*** Data shown

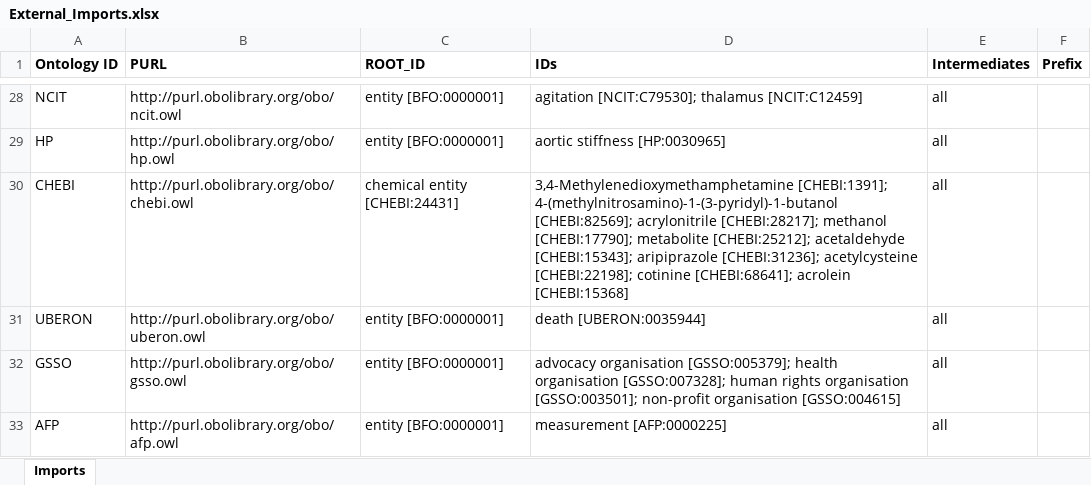
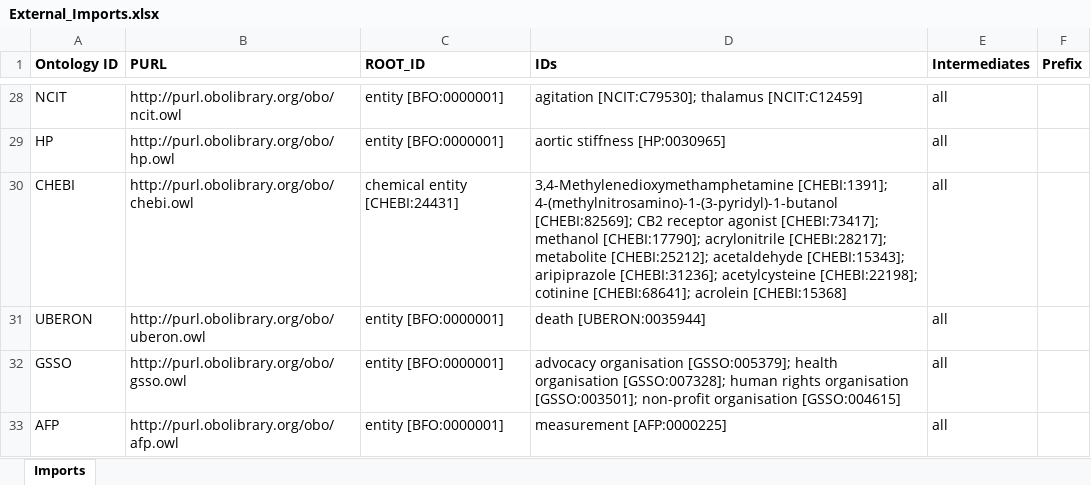
Before and after one commit to b-gehrke/addiction-ontology, an Excel workbook: imports/External_Imports.xlsx, sheet Imports, drawn as a sheet; only a part is shown, gaps mark what is left out; values as stored, in another font and other column widths than the file's, no borders; the diff names each change by its address in the sheet, - before the commit and + after, or states it on an @@ line.

Commit message:
Imported IDs

```diff
--- a/imports/External_Imports.xlsx (sheet Imports)
+++ b/imports/External_Imports.xlsx (sheet Imports)
-D30 (IDs): …4-(methylnitrosamino)-1-(3-pyridyl)-1-butanol [CHEBI:82569]; acrylonitrile [CHEBI:28217]; methanol [CHEBI:17790]; metabolite [CHEBI:25212];…
+D30 (IDs): …4-(methylnitrosamino)-1-(3-pyridyl)-1-butanol [CHEBI:82569]; CB2 receptor agonist [CHEBI:73417]; methanol [CHEBI:17790]; acrylonitrile [CHEBI:28217]; metabolite [CHEBI:25212];…
```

******

* Task requirements *
Extract all lines from the material above that include the word "CHEBI".

* Task result *
-D30 (IDs): …4-(methylnitrosamino)-1-(3-pyridyl)-1-butanol [CHEBI:82569]; acrylonitrile [CHEBI:28217]; methanol [CHEBI:17790]; metabolite [CHEBI:25212];…
+D30 (IDs): …4-(methylnitrosamino)-1-(3-pyridyl)-1-butanol [CHEBI:82569]; CB2 receptor agonist [CHEBI:73417]; methanol [CHEBI:17790]; acrylonitrile [CHEBI:28217]; metabolite [CHEBI:25212];…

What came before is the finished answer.